In evaluating Zootopia as a whole, it is rather difficult to point out obvious flaws as opposed to personal preferences as to what direction the film should have gone. Are many of the side characters as fleshed out as they could have been? No. Does the story fall into many of the tropes of the animation/buddy cop genre? Yes. Are there frequent moments of humor that feel as if they are included merely for a one-off laugh? Yes. Yet none of these critiques is altogether different from many other excellent animation films, or most blockbuster caliber films for that matter. Some movies set out with a vision and accomplish it, but it isn’t what the audience was expecting. Zootopia gives audiences of all ages exactly what they want, and then some. Above all else, Zootopia reminds us that even though the characters we grow to love onscreen are animals, they teach us more about how we as humans should treat each other with kindness and compassion than many other films have done in years. Just like the citizens of Zootopia, we may not be perfect, and we may never get to that point, but we can at least try to help each other along the way.

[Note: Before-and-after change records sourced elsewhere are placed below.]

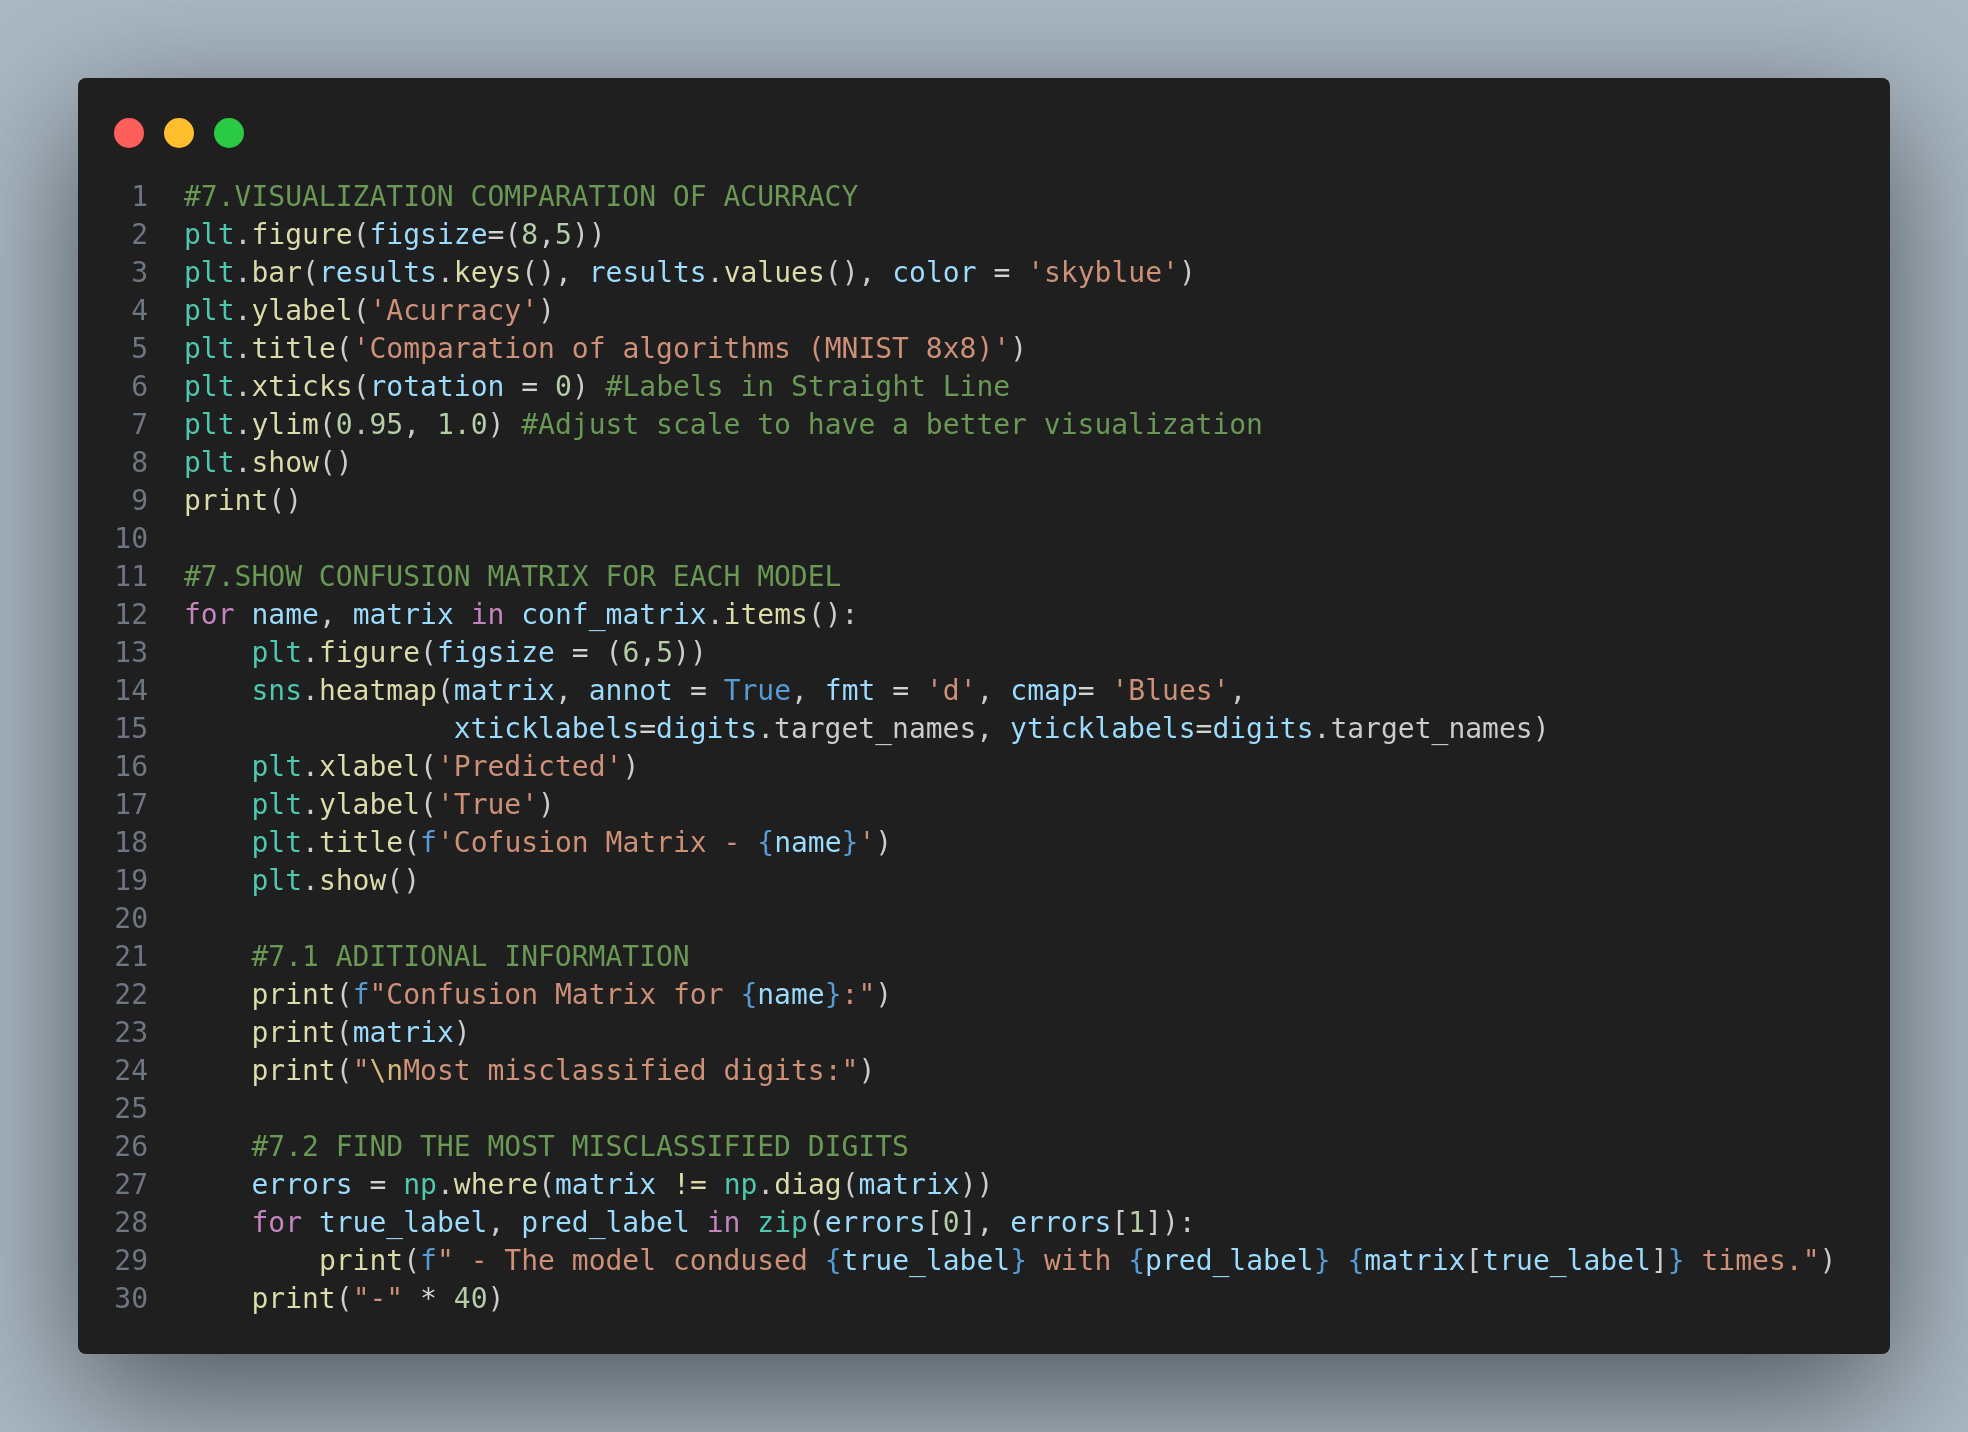
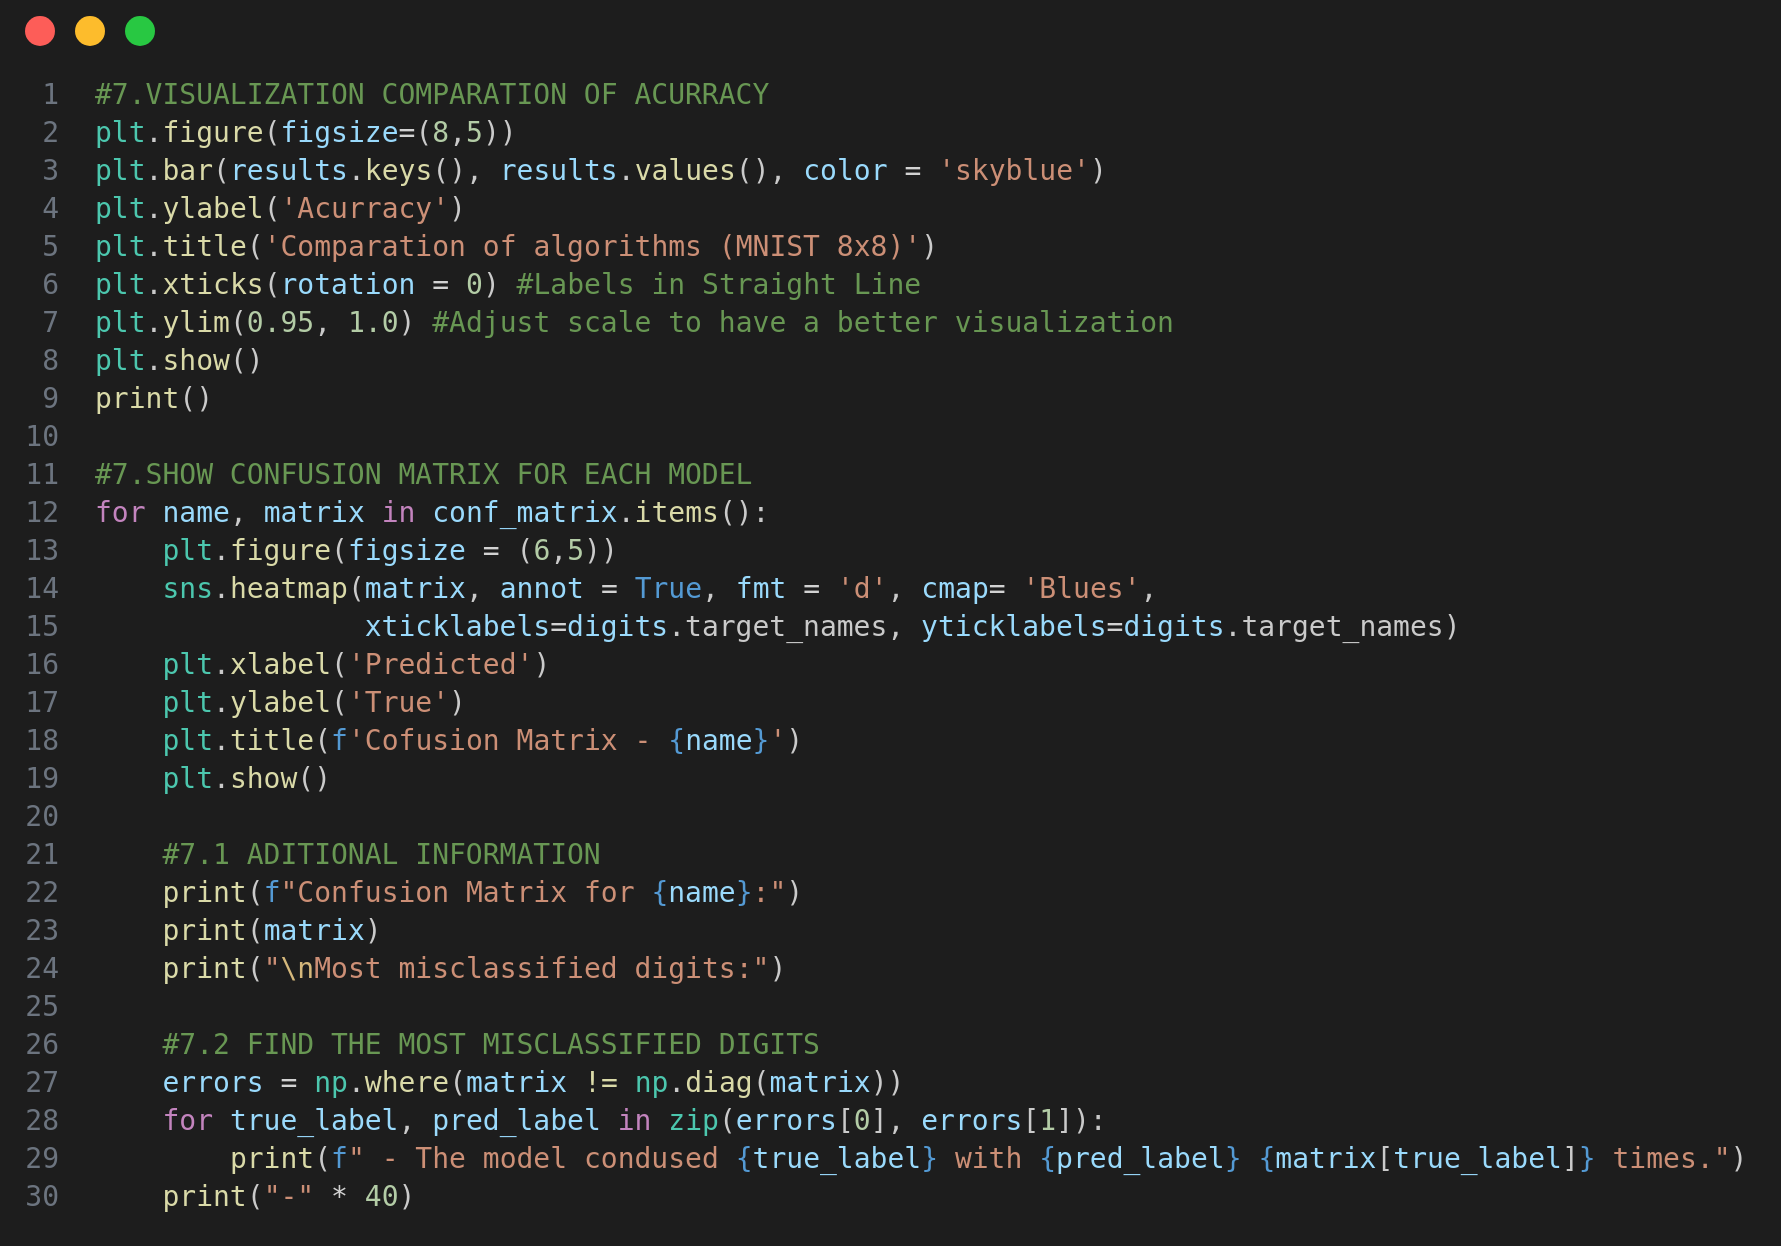
Readme

diff --git a/1.FundamentalsML/1.HandwrittenDigitClassifier(MNIST)/1.5Optimization(Tuning&Hyperparameters)/1.5Optimization(Tuning&DA).py b/1.FundamentalsML/1.HandwrittenDigitClassifier(MNIST)/1.5Optimization(Tuning&Hyperparameters)/1.5Optimization(Tuning&DA).py
@@ -1,4 +1,4 @@
-#IMPORT LIBRARIES
+#1.IMPORT LIBRARIES
 import numpy as np 
 import matplotlib.pyplot as plt
 import seaborn as sns
@@ -11,21 +11,21 @@ from sklearn.svm import SVC
 from sklearn.neural_network import MLPClassifier
 from sklearn.metrics import confusion_matrix, classification_report
 
-#.LOAD DATASET 
+#2.LOAD DATASET 
 print("Loading dataset MNIST 8x8...")
 digits = load_digits()
 x = digits.data
 y = digits.target
 
-#.DIVIDE DATASET INTO TRAINING AND TESTING
+#3.DIVIDE DATASET INTO TRAINING AND TESTING
 x_train, x_test, y_train, y_test = train_test_split(x, y, test_size = 0.2, random_state = 42)
 
-#.NORMALIZE DATA 
+#4.NORMALIZE DATA 
 scaler = StandardScaler()
 x_train = scaler.fit_transform(x_train)
 x_test = scaler.transform(x_test)
 
-#.DEFINE MODELS WITH HYPERPARAMETERS TUNING 
+#5.DEFINE MODELS WITH HYPERPARAMETERS TUNING 
 param_grid = {
     "Logistic Regression": {"C": [0.1, 1, 10], "max_iter": [1000, 5000]},
     "K-Nearest Neighbors (KNN)": {"n_neighbors": [3, 5, 7]},
@@ -37,6 +37,7 @@ results = {}
 conf_matrix = {}
 classification_reports = {}
 
+#6.OPTIMIZE MODELS
 for name, params in param_grid.items():
     print(f"Optimizing {name}...")
     if name == "Logistic Regression":
@@ -61,7 +62,7 @@ for name, params in param_grid.items():
     print(f"Best Parameters for {name}: {grid_search.best_params_}")
     print(f"{name} - Accuracy: {accuracy: .4f}")
 
-#.VISUALIZATION COMPARATION OF ACCURACY 
+#7.VISUALIZATION COMPARATION OF ACCURACY 
 plt.figure(figsize=(8,5))
 plt.bar(results.keys(), results.values(), color = 'skyblue')
 plt.ylabel('Accuracy')
@@ -70,7 +71,7 @@ plt.xticks(rotation = 0)
 plt.ylim(0.95, 1.0)
 plt.show()
 
-#.SHOW CONFUSION MATRIX FOR EACH MODEL
+#7.1 SHOW CONFUSION MATRIX FOR EACH MODEL
 for name, matrix in conf_matrix.items():
     plt.figure(figsize = (6,5))
     sns.heatmap(matrix, annot = True, fmt= 'd', cmap = 'Blues', 
@@ -82,12 +83,13 @@ for name, matrix in conf_matrix.items():
     print(f"Confusion Matrix for {name}:")
     print(matrix)
     print("\nMost Misclassified Digits:")
+    #7.2 Error Analysis
     errors = np.where(matrix != np.diag(matrix))
     for true_label, pred_label in zip(errors[0], errors[1]):
         print (f" - The model confused {true_label} with {pred_label} {matrix[true_label, pred_label]} times.")
     print("-" * 50)
 
-#.CLASSIFICATION REPORT 
+#8.CLASSIFICATION REPORT 
 for name, report in classification_reports.items():
     print(f"\n{name} - Classification Report:")
     print(report)

diff --git a/1.FundamentalsML/1.HandwrittenDigitClassifier(MNIST)/1.5Optimization(Tuning&Hyperparameters)/Readme.md b/1.FundamentalsML/1.HandwrittenDigitClassifier(MNIST)/1.5Optimization(Tuning&Hyperparameters)/Readme.md
@@ -123,9 +123,20 @@ It's a table that shows how many times the model correctly classified each numbe
 
 |Pseudocode| Image of the program|
 |----------|---------------------|
-**NumPy:** Used to work with arrays and matrices, and it has functions for mathematics and statistics <br> **Pandas:** Used to manipulate and analyze data, particularly with DataFrames (tables of rows and columns).<br> **matplotlib.pyplot:** Used to create graphs, and pyplot is specifically for generating different types of plots (e.g., bar, line, scatter).<br> **load_digits from sklearn.datasets:** Used to load a dataset of handwritten digits, which is commonly used in classification projects.| <img src = "https://github.com/KevinAlberto01/3.MachineLearning/blob/main/1.FundamentalsML/1.HandwrittenDigitClassifier(MNIST)/1.1LoadingAndExploring(MNIST)/Images/1.DeclareteLibraries.png" width="4000"/>|
-**`digits`:** loads a dataset of handwritten digit images, where you find images of numbers 0 to 9 in black and white, each with 8x8 pixels. Each image represents a number (digit) and has a label indicating which number it is. <br> **`x`:** Contains images (numeric format), for each 8x8 image it is flattened into a 64 array, each value represents the pixel intensity (0 = black, 16 = white). <br> **`y`:** contains the labels (real numbers of the images), each element is a number from 0 to , representing which digit each image is| <img src = "https://github.com/KevinAlberto01/3.MachineLearning/blob/main/1.FundamentalsML/1.HandwrittenDigitClassifier(MNIST)/1.1LoadingAndExploring(MNIST)/Images/2.LoadDataset.png" width="4000"/>|
-**`x.shape`:** Returns the dimension of x(1797, 64), it has 1797 images, and each image has 64 values (8x8 pixels). <br> **`y.shape`:** Returns the dimension of y (1797), there are 1797 labels per image, each label is the number it represents (0-9).|<img src = "https://github.com/KevinAlberto01/3.MachineLearning/blob/main/1.FundamentalsML/1.HandwrittenDigitClassifier(MNIST)/1.1LoadingAndExploring(MNIST)/Images/3.ExploringDimensionsDataSet.png" width="4000"/>|
-**`clases`:** Contains the unique values of y(0-9) <br> **`count_classes`:** Array that indicates how many examples there are of each class | <img src = "https://github.com/KevinAlberto01/3.MachineLearning/blob/main/1.FundamentalsML/1.HandwrittenDigitClassifier(MNIST)/1.1LoadingAndExploring(MNIST)/Images/4.CheckClassesNumberExamples.png" width="4000"/>|
-**`plt.figure(figsize=(8,5))`:** Set the size of the figure (8 wide and 5 high) <br> **`plt.bar(clases, count_classes, color='skyblue')`:** Create the bar chart, the list that contains the number of examples, assign the color of the bars. <br> **`plt.xlabel('Digit')`:** Set the x-axis label <br> **`plt.ylabel('Number of examples')`:** Set the y-axis label <br> **`plt.title('Distribution of the classes')`:** Add a title to the chart. <br> **`plt.show()`:** Visualize the graph | <img src = "https://github.com/KevinAlberto01/3.MachineLearning/blob/main/1.FundamentalsML/1.HandwrittenDigitClassifier(MNIST)/1.1LoadingAndExploring(MNIST)/Images/5.ViewDistributionClasses.png" width="4000"/>|
-**`fig, axes = plt.subplots(2, 5, figsize=(10, 5))`:** Create a figure and a grid (2 rows and 5 columns) totaling 10 subplots, set the size (10, 5 in inches)  10 wide and 5 high <br> **`fig.suptitle("Examples of images")`:** Establish a general title <br> **`for i, ax in enumerate(axes.ravel())`:** Iterates through each of the subplots, converts the (2x5) matrix into a one-dimensional array, which makes individual access easier, and returns both the index `i` and the `ax` object in each iteration. <br> **`ax.imshow(x[i].reshape(8,8), cmap='gray')`:** it is a vector image from the dataset.  resize to an 8x8 matrix, apply a grayscale <br> **`ax.set_title(f"label: {y[i]}")`:** Assign a title to each subplot. <br> **`ax.axis('off')`:** Deactivate the axes so that the marks or values do not appear. <br> **`plt.show()`:** Show the subplots and images. | <img src = "https://github.com/KevinAlberto01/3.MachineLearning/blob/main/1.FundamentalsML/1.HandwrittenDigitClassifier(MNIST)/1.1LoadingAndExploring(MNIST)/Images/6.ViewExample.png" width="4000"/>|
+**numpy:** To handle numerical arrays efficiently. <br> **matplotlib.pyplot:** To plot the comparison of accuracy and confusion matrices. <br> **seaborn:** To visualize the confusion matrix with a clear and attractive style. <br> **load_digits:** Load the reduced MNIST dataset (8x8 digit images). <br> **train_test_split:** Split the dataset into training and test sets. <br> **GridSearchCV:** It allows performing hyperparameter search to find the best configuration for each model.
+<br> **StandardScaler:** Normalizes the data to improve model performance. <br> Models: <br>
+LogisticRegression, KNeighborsClassifier, SVC, MLPClassifier: Classification models. <br> Metrics: <br> **confusion_matrix:** To calculate the confusion matrix. <br> **classification_report:** To obtain a detailed summary of the performance of each model.| <img src = "https://github.com/KevinAlberto01/3.MachineLearning/blob/main/1.FundamentalsML/1.HandwrittenDigitClassifier(MNIST)/1.1LoadingAndExploring(MNIST)/Images/1.DeclareteLibraries.png" width="4000"/>|
+
+| <img src = "https://github.com/KevinAlberto01/3.MachineLearning/blob/main/1.FundamentalsML/1.HandwrittenDigitClassifier(MNIST)/1.1LoadingAndExploring(MNIST)/Images/2.LoadDataset.png" width="4000"/>|
+
+|<img src = "https://github.com/KevinAlberto01/3.MachineLearning/blob/main/1.FundamentalsML/1.HandwrittenDigitClassifier(MNIST)/1.1LoadingAndExploring(MNIST)/Images/3.ExploringDimensionsDataSet.png" width="4000"/>|
+
+| <img src = "https://github.com/KevinAlberto01/3.MachineLearning/blob/main/1.FundamentalsML/1.HandwrittenDigitClassifier(MNIST)/1.1LoadingAndExploring(MNIST)/Images/4.CheckClassesNumberExamples.png" width="4000"/>|
+
+| <img src = "https://github.com/KevinAlberto01/3.MachineLearning/blob/main/1.FundamentalsML/1.HandwrittenDigitClassifier(MNIST)/1.1LoadingAndExploring(MNIST)/Images/5.ViewDistributionClasses.png" width="4000"/>|
+
+| <img src = "https://github.com/KevinAlberto01/3.MachineLearning/blob/main/1.FundamentalsML/1.HandwrittenDigitClassifier(MNIST)/1.1LoadingAndExploring(MNIST)/Images/6.ViewExample.png" width="4000"/>|
+
+| <img src = "https://github.com/KevinAlberto01/3.MachineLearning/blob/main/1.FundamentalsML/1.HandwrittenDigitClassifier(MNIST)/1.1LoadingAndExploring(MNIST)/Images/6.ViewExample.png" width="4000"/>|
+
+| <img src = "https://github.com/KevinAlberto01/3.MachineLearning/blob/main/1.FundamentalsML/1.HandwrittenDigitClassifier(MNIST)/1.1LoadingAndExploring(MNIST)/Images/6.ViewExample.png" width="4000"/>|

Zootopia is directed by Byron Howard and Rich Moore, and features the voice talents of Ginnifer Goodwin, Jason Bateman, Idris Elba, J.K. Simmons, Jenny Slate, Tommy Chong, Octavia Spencer, and Nate Torrence.